Perennial
A. nipponica.
Common Name Latin Name Plant Family
Ma Dou Ling
Aristolochia contorta
Aristolochiaceae

None known

  • Medicinal Use

    The fruit and its capsule are antiasthmatic, antiseptic, antitussive and expectorant. A decoction of the fruit is used in the treatment of cancer, coughs, inflammation of the respiratory organs, haemorrhoids and hypertension[176, 218, 279]. It is also used to resolve phlegm and lower blood pressure[176]. It has an antibacterial action, effective against Staphylococcus aureus, Pneumococci, bacillus dysentericae etc[176].
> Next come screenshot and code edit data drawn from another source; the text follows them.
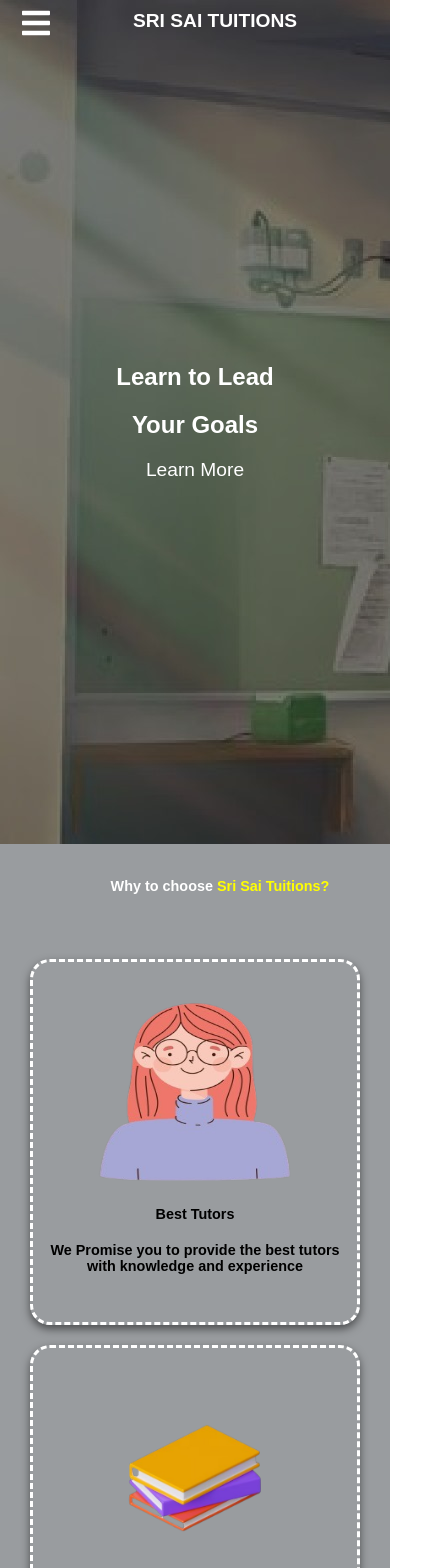
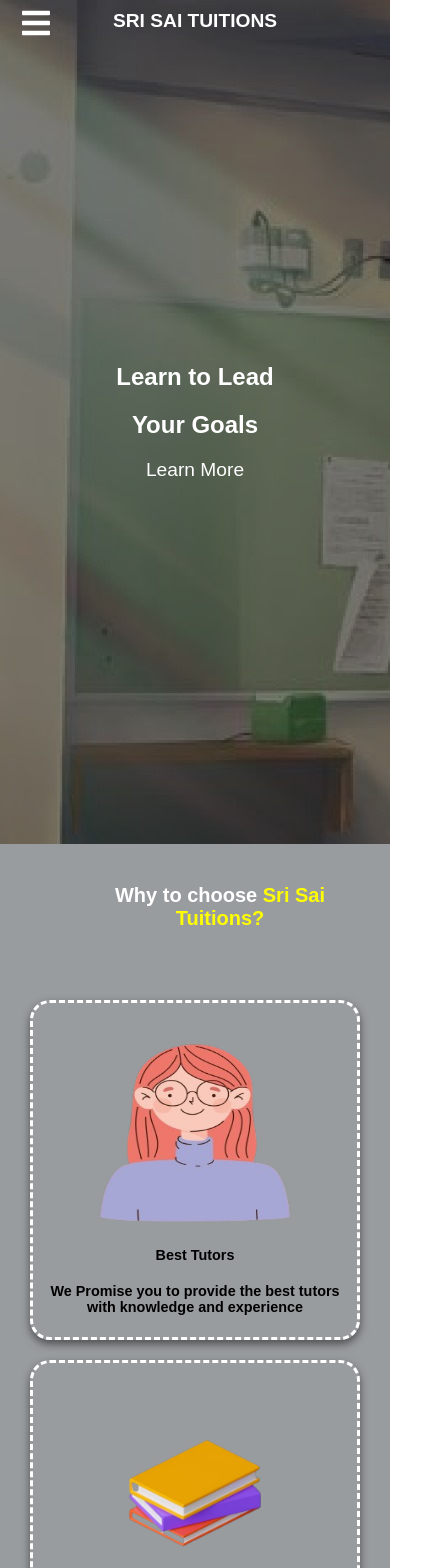
Before and after one commit to nikhil-1613/tution, a React (Create React App) app: page / in a window 390 px wide. Shown: the top 1568 px of the page, 430 px wide, since content can reach past the window. Built offline with nearby package versions, Linux system fonts and the light colour scheme.

Commit message:
modified:   src/styles/Home.css

```diff
--- a/src/styles/Home.css
+++ b/src/styles/Home.css
@@ -5,6 +5,57 @@
 .services-content, .services-image, .services-info {
     box-sizing: border-box;
 } */
+ /* Global Styles */
+html, body {
+  overflow-x: hidden; /* Prevent horizontal overflow */
+  margin: 0;
+  font-family: Arial, sans-serif;
+  box-sizing: border-box; /* Include padding and border in width and height calculations */
+}
+
+/* Ensure Flex Containers Handle Overflow */
+.navbar, #home, #about, #services, #contact {
+  box-sizing: border-box; /* Include padding in width and height calculations */
+  overflow-x: hidden; /* Prevent horizontal overflow */
+}
+
+/* Ensure Elements Fit Within the Viewport */
+ .services-content, .knowus-content, .reviews-container {
+  box-sizing: border-box; /* Include padding and border in width and height calculations */
+  overflow-x: hidden; /* Prevent horizontal overflow */
+}
+
+/* Review Section Adjustments */
+.review-box {
+  width: 100%; /* Ensure review boxes do not exceed container width */
+  max-width: 357px; /* Maintain maximum width */
+  box-sizing: border-box; /* Include padding and border in element's total width and height */
+}
+
+@media (max-width: 768px) {
+  .review-box {
+    max-width: 100%; /* Ensure review boxes fit within viewport */
+  }
+
+  .services-image, .services-info {
+    max-width: 100%; /* Ensure images and info do not exceed viewport width */
+    box-sizing: border-box;
+  }
+}
+
+/* Ensure Cards Fit Within Container */
+.card, .info-box {
+  width: 100%; /* Ensure cards do not exceed container width */
+  max-width: 360px; /* Maintain maximum width */
+  box-sizing: border-box; /* Include padding and border in element's total width and height */
+}
+
+@media (max-width: 768px) {
+  .card, .info-box {
+    max-width: 100%; /* Ensure cards and info boxes fit within viewport */
+  }
+}
+
 /* Global Styles */
 html, body {
   overflow-x: hidden;
@@ -93,6 +144,7 @@ html, body {
 
 /* Home Section Styling Starts*/
 #home {
+  overflow-x: hidden;
   display: flex;
   justify-content: center;
   align-items: center; /* Center the entire content vertically and horizontally */
@@ -168,9 +220,9 @@ html, body {
   font-size: 1.4rem;
   text-align: center;
 } */
-/*Home Section Styling Ends*/
+/* /Home Section Styling Ends/ */
 
-/*About section styling starts*/
+/* /About section styling starts/ */
 #about {
   padding: 10px;
   text-align: left;
@@ -241,6 +293,9 @@ html, body {
 }
  /* about section responsive */
  @media (max-width: 640px) {
+  #about .head{
+    font-size: 20px;
+  }
   .info-box{
     height: 340px;
   }
@@ -426,7 +481,7 @@ html, body {
 
 /* knowus section ends */
 /* reviews section starts */
-/*reviewss section ends*/
+/* /reviewss section ends/ */
 #reviews {
   background-color: black;
   padding: 20px; /* Provides consistent padding around the section */
@@ -505,8 +560,8 @@ html, body {
     flex: 0 0 calc(100% - 20px); /* Adjusts width to fit one box per row */
   }
 }
-
-/*Register section starts*/
+/*
+/Register section starts/ */
 
 #register {
   display: flex;
```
    The root contains aristolochic acid. This has anti-cancer properties and can be used in conjunction with chemotherapy and radiotherapy[176]. Aristolochic acid can also be used in the treatment of acute and serious infections such as TB, hepatitis, liver cirrhosis and infantile pneumonia[176]. It also increases the cellular immunity and phagocytosis function of the phagocytic cells[176]. Aristolochic acid is said to be too toxic for clinical use[218].

    The root is used as a purgative in the treatment of rabies and also has sedative properties[218].
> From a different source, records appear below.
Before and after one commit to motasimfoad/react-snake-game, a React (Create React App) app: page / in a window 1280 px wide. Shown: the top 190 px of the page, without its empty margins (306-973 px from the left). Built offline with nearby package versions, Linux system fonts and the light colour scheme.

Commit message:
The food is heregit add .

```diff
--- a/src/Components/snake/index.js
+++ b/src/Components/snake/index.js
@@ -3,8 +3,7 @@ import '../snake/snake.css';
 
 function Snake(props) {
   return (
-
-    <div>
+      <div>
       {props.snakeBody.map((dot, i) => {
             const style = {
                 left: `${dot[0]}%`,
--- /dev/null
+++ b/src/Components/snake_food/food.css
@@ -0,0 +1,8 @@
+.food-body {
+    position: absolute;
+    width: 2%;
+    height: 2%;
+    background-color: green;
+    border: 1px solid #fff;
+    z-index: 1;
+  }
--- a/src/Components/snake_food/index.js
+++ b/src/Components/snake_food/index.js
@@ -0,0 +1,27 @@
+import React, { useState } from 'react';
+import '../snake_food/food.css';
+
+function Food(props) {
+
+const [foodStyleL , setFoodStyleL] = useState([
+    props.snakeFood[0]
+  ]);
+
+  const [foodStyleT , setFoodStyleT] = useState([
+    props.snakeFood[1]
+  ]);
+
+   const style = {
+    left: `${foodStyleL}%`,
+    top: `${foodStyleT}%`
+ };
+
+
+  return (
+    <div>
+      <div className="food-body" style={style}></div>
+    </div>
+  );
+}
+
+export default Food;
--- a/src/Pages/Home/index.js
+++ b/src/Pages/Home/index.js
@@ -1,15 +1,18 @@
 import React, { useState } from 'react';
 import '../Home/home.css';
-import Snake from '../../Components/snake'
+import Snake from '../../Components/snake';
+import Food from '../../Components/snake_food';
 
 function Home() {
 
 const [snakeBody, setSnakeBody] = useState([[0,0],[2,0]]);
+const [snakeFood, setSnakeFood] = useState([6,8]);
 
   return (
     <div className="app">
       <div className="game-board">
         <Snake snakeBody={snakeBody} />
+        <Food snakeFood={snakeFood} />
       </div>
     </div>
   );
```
  • Edible Use

    Leaves – cooked. Some caution is advised, see the notes above on toxicity.

  • Cautionary Notes

    We have no specific details for this species but most members of this genus have poisonous roots and stems[179]. The plant contains aristolochic acid, this has received rather mixed reports on its toxicity. According to one report aristolochic acid stimulates white blood cell activity and speeds the healing of wounds, but is also carcinogenic and damaging to the kidneys[254]. Another report says that it is an active antitumour agent but is too toxic for clinical use[218]. Another report says that aristolochic acid has anti-cancer properties and can be used in conjunction with chemotherapy and radiotherapy and that it also increases the cellular immunity and phagocytosis function of the phagocytic cells[176].

Cultivation & Habitat
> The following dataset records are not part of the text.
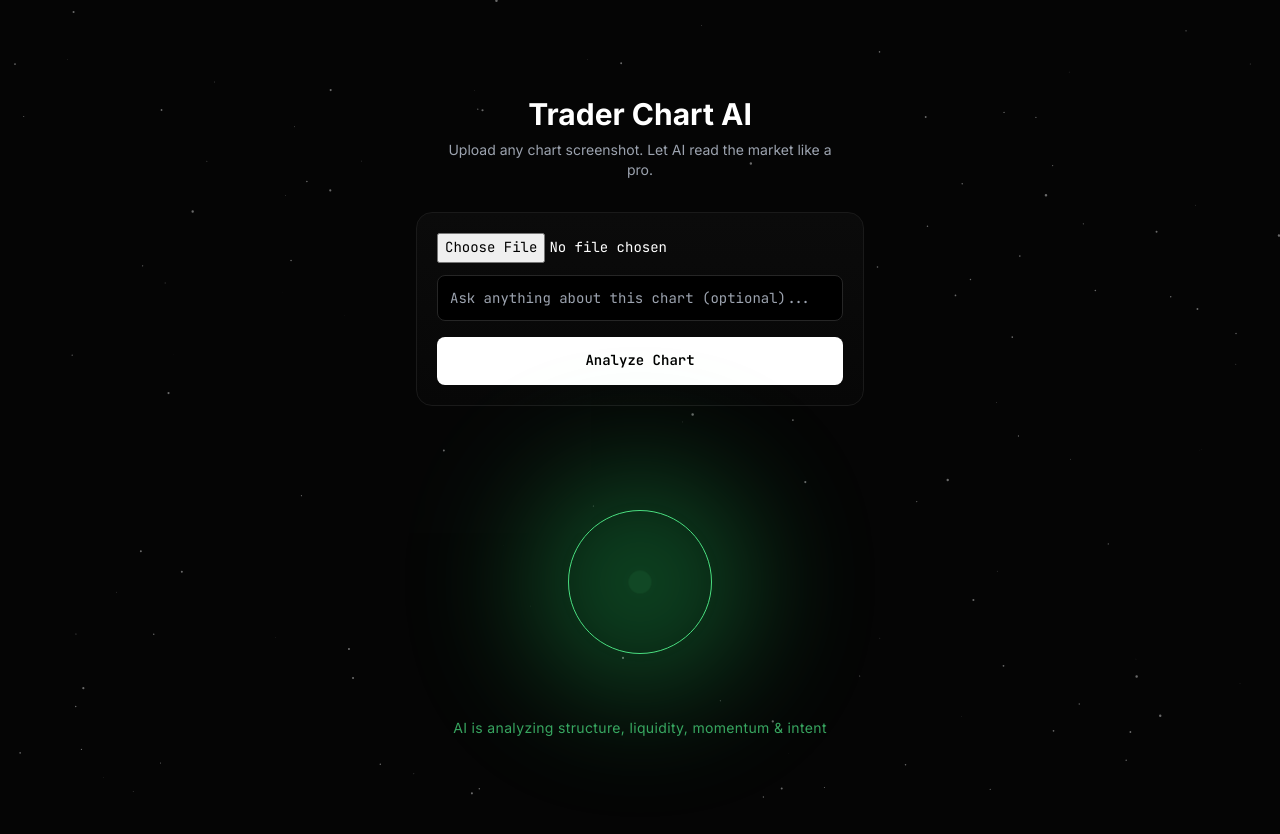
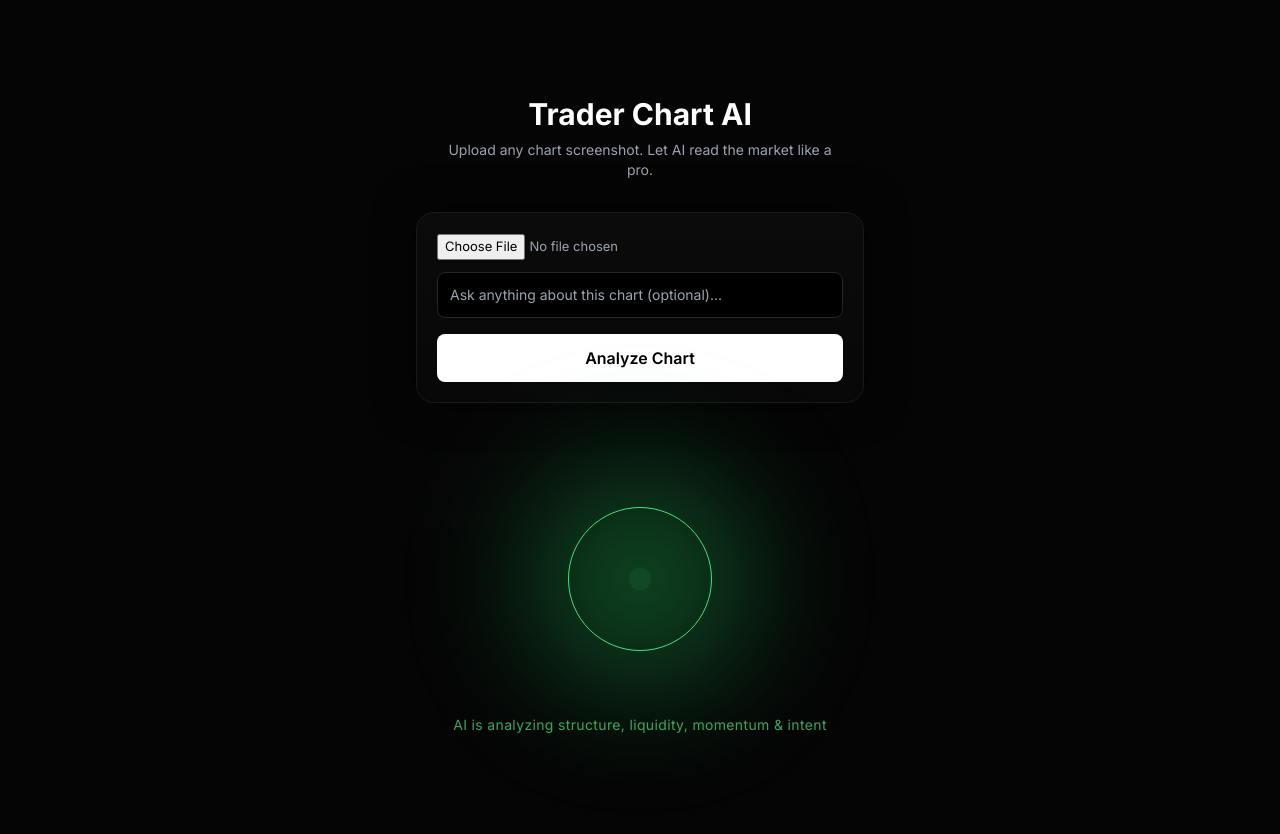
Before and after one commit to yuvraj448-debug/trader-chart-ai, a Next.js app: page / in a window 1280 px wide. Shown: the top 834 px of the page. Built offline with nearby package versions, Linux system fonts and the light colour scheme.

Commit message:
Update globals.css

```diff
--- a/app/globals.css
+++ b/app/globals.css
@@ -2,6 +2,9 @@
 @tailwind components;
 @tailwind utilities;
 
+/* ======================
+   THEME VARIABLES
+====================== */
 :root {
   --bg: #050505;
   --card: #0b0b0b;
@@ -10,6 +13,10 @@
   --muted: #9ca3af;
 }
 
+/* ======================
+   GLOBAL BODY
+====================== */
+html,
 body {
   background: var(--bg);
   color: var(--text);
@@ -17,13 +24,74 @@ body {
   overflow-x: hidden;
 }
 
+/* ======================
+   ANALYSIS CARD
+====================== */
 .analysis-box {
   background: linear-gradient(180deg, #0b0b0b, #070707);
   border: 1px solid var(--border);
-  border-radius: 16px;
+  border-radius: 18px;
   padding: 20px;
-  font-family: var(--font-mono), monospace;
+  backdrop-filter: blur(12px);
+  box-shadow: 0 0 40px rgba(0, 0, 0, 0.6);
+}
+
+/* ======================
+   INPUTS
+====================== */
+input[type='file'] {
+  font-size: 13px;
+  color: var(--muted);
+}
+
+input[type='text'] {
+  font-family: var(--font-inter);
+}
+
+/* ======================
+   RESULT TEXT (FIXED)
+====================== */
+.ai-result {
+  margin-top: 16px;
+  font-family: var(--font-inter);
   font-size: 14px;
-  line-height: 1.7;
+  line-height: 1.75;
+  color: #e5e7eb;
+  animation: fadeIn 0.4s ease forwards;
   white-space: pre-wrap;
 }
+
+/* ======================
+   TYPING CARET
+====================== */
+.typing-caret::after {
+  content: '▍';
+  margin-left: 2px;
+  animation: blink 1s infinite;
+}
+
+@keyframes blink {
+  0%,
+  50%,
+  100% {
+    opacity: 1;
+  }
+  25%,
+  75% {
+    opacity: 0;
+  }
+}
+
+/* ======================
+   FADE IN
+====================== */
+@keyframes fadeIn {
+  from {
+    opacity: 0;
+    transform: translateY(4px);
+  }
+  to {
+    opacity: 1;
+    transform: translateY(0);
+  }
+}
```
Seed – best sown in a greenhouse as soon as it is ripe in the autumn. Pre-soak stored seed for 48 hours in hand-hot water and surface sow in a greenhouse[134]. Germination usually takes place within 1 – 3 months at 20¡c[134]. Stored seed germinates better if it is given 3 months cold stratification at 5¡c[200]. When large enough to handle, prick the seedlings out into individual pots and grow them on in the greenhouse for their first winter. Plant out in late spring or early summer after the last expected frosts. Division in autumn[200]. Root cuttings in winter[200].
We have very little information on this species and do not know if it will be hardy in Britain, though judging by its native range it should succeed outdoors in many parts of this country. The following notes are based on the general needs of the genus. Prefers a well-drained loamy soil, rich in organic matter, in sun or semi-shade[134, 200]. Succeeds in ordinary garden soil[134]. Most species in this genus have malodorous flowers that are pollinated by flies[200].
E. Asia – China, Japan, Korea, Manchuria.

Become ungovernable, break the chains of the matrix; grow and forage your own food and medicine.

*None of the information on this website qualifies as professional medical advice. Take only what resonates with your heart and use your own personal responsibility for what’s best for you. For more information [brackets] [000], see bibliography.